Birmingham–the city too confused to hate

Mi Pueblo
Mi Pueblo

There’s no way my wife and I could have been prepared for our first visit to Mi Pueblo—the new 44,186-square-foot multicultural supermarket that recently opened on Green Springs Highway.

The store is bright, clean, and stacked high with fresh meats and poultry, fresh seafood and fish with products from all over the world.  My guess is that Mi Pueblo does more business in a day than the Food World it replaced did in a week. Continue reading Birmingham–the city too confused to hate

What Birmingham can learn from Ferguson Missouri

St. Louis
St. Louis

In September of 2002 Dave Adkisson, the then President of our Birmingham Area Chamber of Commerce (now BBA), and I got up for an early morning jog.  We were two of approximately one hundred Birmingham political and community leaders who had traveled to St. Louis to learn about the city and the Edward Jones Dome—home of the St. Louis Rams.

It was really dark and foggy that morning and we got lost.  When we asked some local joggers for directions, they were curious  as to why we were in St. Louis.

When we told them we came to learn about their city, they responded with an incredulous, “You want to learn about St. Louis?” Continue reading What Birmingham can learn from Ferguson Missouri

Is Steven Hoyt evil?

Councilor Steven Hoyt
Councilor Steven Hoyt

When you read some of the remarks by (I assume) white commenters on al.com, you almost have to come to the conclusion that Steven Hoyt is the devil—some kind of black racist.  Councilor Hoyt is the City Council representative from Birmingham’s District 8.

Councilor Hoyt regularly seems to be in the headlines standing up for African-American inclusion when there are economic opportunities for individuals or businesses created by the City of Birmingham.

Is that a good thing or a bad thing? Continue reading Is Steven Hoyt evil?

Birmingham: Why do we continue to embarrass ourselves?

Birmingham Water Works

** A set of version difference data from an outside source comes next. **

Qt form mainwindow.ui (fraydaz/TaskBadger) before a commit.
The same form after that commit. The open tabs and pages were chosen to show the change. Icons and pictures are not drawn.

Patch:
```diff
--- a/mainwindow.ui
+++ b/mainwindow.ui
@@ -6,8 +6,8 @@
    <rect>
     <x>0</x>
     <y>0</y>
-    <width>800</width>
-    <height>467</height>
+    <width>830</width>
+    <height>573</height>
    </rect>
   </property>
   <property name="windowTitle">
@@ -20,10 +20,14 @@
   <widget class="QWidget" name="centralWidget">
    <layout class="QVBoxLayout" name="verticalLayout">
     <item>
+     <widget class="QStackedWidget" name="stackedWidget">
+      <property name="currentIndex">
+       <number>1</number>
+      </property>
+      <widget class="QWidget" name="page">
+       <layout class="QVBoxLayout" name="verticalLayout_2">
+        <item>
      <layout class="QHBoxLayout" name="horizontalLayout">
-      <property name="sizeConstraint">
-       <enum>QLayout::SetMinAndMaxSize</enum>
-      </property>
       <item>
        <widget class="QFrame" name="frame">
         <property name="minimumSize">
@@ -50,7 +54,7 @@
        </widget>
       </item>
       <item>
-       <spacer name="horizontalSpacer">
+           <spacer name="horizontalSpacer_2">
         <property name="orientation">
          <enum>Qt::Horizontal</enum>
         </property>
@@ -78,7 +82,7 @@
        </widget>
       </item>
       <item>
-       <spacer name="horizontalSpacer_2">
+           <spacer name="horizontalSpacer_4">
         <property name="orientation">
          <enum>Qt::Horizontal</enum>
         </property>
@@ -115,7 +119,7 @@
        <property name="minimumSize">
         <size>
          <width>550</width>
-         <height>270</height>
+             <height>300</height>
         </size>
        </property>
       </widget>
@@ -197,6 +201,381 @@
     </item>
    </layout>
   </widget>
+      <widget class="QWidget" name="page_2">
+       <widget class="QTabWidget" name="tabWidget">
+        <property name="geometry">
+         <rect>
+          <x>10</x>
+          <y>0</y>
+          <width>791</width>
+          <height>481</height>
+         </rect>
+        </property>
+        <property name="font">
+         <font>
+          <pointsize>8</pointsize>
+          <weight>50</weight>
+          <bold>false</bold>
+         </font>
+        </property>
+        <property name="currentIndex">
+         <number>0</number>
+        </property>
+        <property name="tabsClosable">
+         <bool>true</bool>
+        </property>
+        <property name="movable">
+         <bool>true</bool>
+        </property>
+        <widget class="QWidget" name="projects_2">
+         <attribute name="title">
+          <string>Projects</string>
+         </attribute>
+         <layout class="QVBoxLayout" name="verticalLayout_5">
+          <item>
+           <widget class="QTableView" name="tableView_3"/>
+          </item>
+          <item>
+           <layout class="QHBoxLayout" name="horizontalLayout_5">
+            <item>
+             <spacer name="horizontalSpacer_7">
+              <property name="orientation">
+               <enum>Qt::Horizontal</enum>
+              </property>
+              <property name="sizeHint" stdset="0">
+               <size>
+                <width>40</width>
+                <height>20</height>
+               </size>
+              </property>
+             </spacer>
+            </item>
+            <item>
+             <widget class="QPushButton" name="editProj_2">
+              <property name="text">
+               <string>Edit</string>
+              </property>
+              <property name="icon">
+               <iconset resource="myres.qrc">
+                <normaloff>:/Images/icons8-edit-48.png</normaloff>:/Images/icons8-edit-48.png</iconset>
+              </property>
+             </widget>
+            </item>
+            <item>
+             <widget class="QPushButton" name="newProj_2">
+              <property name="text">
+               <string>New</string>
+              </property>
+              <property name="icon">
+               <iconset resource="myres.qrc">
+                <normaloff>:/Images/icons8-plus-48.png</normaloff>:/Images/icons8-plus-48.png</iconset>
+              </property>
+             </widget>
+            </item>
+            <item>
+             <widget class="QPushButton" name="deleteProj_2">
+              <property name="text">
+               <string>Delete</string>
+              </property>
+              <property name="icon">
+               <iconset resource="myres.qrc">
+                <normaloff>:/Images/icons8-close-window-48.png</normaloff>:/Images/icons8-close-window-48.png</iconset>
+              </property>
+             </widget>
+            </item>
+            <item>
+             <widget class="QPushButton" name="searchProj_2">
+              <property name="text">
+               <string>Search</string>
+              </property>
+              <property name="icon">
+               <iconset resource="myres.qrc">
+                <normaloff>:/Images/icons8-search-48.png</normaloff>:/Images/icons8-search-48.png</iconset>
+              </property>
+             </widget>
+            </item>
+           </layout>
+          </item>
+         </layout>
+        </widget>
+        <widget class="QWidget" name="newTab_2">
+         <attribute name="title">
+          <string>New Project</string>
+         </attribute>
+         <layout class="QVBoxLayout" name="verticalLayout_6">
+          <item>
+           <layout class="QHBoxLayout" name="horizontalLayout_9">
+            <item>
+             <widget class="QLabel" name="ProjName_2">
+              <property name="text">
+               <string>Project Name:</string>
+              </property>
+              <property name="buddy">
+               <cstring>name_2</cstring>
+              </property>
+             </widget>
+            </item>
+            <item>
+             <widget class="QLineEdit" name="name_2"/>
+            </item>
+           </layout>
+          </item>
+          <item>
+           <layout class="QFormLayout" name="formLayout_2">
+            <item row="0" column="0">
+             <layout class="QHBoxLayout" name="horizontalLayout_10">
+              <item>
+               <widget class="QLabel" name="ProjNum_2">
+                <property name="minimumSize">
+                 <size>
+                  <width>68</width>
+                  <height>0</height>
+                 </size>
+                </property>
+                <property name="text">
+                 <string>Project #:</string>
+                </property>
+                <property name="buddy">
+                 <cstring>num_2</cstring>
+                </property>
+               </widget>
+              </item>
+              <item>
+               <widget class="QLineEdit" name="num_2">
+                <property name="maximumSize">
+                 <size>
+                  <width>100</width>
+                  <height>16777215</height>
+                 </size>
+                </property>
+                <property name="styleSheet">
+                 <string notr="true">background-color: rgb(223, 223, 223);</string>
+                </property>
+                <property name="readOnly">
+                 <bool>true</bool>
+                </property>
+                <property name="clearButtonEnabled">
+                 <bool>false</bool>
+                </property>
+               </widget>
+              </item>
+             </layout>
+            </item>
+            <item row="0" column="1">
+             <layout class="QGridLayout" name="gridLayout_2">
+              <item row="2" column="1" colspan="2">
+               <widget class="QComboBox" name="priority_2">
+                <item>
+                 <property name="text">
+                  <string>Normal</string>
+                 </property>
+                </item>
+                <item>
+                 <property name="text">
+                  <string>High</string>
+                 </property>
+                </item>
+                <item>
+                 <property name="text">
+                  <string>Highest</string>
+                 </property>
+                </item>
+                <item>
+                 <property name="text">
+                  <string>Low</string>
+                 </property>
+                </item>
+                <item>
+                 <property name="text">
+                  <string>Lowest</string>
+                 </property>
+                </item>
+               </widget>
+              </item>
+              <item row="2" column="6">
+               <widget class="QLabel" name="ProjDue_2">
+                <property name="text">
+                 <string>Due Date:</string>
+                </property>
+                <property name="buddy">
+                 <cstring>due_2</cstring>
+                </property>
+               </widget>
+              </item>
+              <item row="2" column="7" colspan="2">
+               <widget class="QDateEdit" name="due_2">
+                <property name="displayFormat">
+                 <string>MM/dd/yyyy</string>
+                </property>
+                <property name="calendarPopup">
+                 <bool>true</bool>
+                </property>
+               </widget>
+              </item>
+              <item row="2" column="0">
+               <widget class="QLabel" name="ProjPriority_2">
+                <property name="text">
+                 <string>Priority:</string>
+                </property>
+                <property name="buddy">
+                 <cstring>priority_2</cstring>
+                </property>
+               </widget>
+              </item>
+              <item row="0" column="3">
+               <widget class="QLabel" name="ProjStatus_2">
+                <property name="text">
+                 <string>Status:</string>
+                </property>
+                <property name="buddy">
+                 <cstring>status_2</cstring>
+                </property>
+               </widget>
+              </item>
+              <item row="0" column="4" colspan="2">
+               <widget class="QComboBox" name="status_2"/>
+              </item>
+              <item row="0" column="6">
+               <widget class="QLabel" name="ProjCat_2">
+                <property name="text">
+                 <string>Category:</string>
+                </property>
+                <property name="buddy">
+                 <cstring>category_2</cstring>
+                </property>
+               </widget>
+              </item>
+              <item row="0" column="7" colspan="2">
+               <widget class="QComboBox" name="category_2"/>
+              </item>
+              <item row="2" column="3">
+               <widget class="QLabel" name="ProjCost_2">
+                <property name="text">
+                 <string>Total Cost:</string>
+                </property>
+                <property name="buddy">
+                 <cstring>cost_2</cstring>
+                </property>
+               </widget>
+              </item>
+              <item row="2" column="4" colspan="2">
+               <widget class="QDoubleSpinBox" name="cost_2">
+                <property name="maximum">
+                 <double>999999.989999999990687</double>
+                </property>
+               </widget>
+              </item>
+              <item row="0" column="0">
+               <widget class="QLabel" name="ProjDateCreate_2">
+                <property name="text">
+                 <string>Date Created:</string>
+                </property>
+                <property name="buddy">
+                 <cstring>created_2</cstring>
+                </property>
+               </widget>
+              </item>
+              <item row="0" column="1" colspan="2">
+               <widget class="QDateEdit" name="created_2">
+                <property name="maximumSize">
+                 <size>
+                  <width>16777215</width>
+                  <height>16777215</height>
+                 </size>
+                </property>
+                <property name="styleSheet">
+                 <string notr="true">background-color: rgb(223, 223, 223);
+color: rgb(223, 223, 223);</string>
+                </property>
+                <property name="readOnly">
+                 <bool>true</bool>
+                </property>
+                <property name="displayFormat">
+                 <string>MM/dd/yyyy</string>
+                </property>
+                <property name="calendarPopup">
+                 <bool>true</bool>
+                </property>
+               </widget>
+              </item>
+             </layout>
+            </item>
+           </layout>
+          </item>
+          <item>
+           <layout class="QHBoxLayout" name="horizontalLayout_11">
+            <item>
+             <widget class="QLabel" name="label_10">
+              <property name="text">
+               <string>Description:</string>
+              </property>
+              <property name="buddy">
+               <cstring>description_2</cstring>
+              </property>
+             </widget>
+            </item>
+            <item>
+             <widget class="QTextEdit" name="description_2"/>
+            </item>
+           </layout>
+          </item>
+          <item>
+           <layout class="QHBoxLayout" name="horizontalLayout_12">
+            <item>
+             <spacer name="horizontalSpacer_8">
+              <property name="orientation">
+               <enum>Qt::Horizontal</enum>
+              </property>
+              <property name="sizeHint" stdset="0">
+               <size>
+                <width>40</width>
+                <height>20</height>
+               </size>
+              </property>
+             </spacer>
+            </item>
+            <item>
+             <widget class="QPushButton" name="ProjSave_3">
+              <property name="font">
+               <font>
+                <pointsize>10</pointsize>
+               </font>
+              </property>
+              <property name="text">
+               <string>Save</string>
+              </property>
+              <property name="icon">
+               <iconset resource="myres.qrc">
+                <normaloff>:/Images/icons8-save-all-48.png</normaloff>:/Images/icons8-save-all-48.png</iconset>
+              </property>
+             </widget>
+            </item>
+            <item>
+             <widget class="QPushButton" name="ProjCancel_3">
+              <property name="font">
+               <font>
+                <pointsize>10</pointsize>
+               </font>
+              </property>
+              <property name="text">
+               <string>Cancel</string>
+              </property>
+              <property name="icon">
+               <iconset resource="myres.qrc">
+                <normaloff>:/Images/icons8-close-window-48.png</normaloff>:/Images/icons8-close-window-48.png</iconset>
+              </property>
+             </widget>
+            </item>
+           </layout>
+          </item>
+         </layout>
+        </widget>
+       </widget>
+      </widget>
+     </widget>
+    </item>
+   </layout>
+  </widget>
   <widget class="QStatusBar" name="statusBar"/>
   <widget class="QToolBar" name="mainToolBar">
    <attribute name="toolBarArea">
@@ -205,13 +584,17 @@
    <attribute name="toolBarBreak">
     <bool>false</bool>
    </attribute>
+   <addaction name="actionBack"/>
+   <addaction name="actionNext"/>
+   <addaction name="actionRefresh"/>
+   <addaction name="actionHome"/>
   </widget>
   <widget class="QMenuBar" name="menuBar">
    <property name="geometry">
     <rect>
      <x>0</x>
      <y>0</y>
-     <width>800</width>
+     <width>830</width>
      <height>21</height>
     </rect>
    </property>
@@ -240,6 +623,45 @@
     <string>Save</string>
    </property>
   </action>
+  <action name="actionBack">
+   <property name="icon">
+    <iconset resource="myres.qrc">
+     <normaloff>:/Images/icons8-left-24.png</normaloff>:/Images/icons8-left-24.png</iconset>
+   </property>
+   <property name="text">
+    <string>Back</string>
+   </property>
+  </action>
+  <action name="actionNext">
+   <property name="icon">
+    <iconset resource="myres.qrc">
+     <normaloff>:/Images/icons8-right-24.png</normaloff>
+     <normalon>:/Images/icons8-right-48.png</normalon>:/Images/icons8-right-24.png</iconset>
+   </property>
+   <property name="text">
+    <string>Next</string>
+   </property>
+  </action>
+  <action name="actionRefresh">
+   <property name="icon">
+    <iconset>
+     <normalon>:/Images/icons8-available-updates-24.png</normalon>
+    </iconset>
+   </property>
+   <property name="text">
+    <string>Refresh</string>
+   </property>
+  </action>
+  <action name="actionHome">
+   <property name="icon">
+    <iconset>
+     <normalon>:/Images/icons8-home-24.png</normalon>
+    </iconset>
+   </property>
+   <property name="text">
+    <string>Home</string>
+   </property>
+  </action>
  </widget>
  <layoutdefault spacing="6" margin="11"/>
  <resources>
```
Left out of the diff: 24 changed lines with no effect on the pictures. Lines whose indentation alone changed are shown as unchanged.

Some folks want me to take sides in the Birmingham Water Works Board (BWWB) squabble, but that’s not my role.  My role as publisher of ComebackTown is to place a spotlight on why we continue to put ourselves in such embarrassing situations.

For those of you who don’t know about the controversy, some folks in our State Legislature have determined that the BWWB is broken.  They want to increase the size of the board to bring about broader regional representation, implement term limits, cap board member compensation, and require public hearings before proposed rate increases. Continue reading Birmingham: Why do we continue to embarrass ourselves?

Birmingham and the Detached Millennials

Steve Boswell
Steve Boswell

ComebackTown is published by David Sher to begin a discussion on a better Birmingham.

Today’s guest blogger is Steve Boswell.  We love to hear from young professionals.   If you’d like to be a guest blogger, please click here.

“Human progress never rolls in on wheels of inevitability. It comes through the tireless efforts and persistent work of men willing to be co-workers with God, and without this hard work, time itself becomes an ally of the forces of social stagnation.”

-Martin Luther King, Jr., Letter from Birmingham Jail

This year marked the 50th anniversary of the Civil Rights Movement’s commencement in Birmingham. A movement whose impact would serve to pave the path of minority progress far beyond the streets of downtown Birmingham. When I reflect on what happened fifty years ago in Birmingham, there are four people who immediately come to mind. Four people, separated in pairs, and pitted against one another as implacable foes. On the one side were Continue reading Birmingham and the Detached Millennials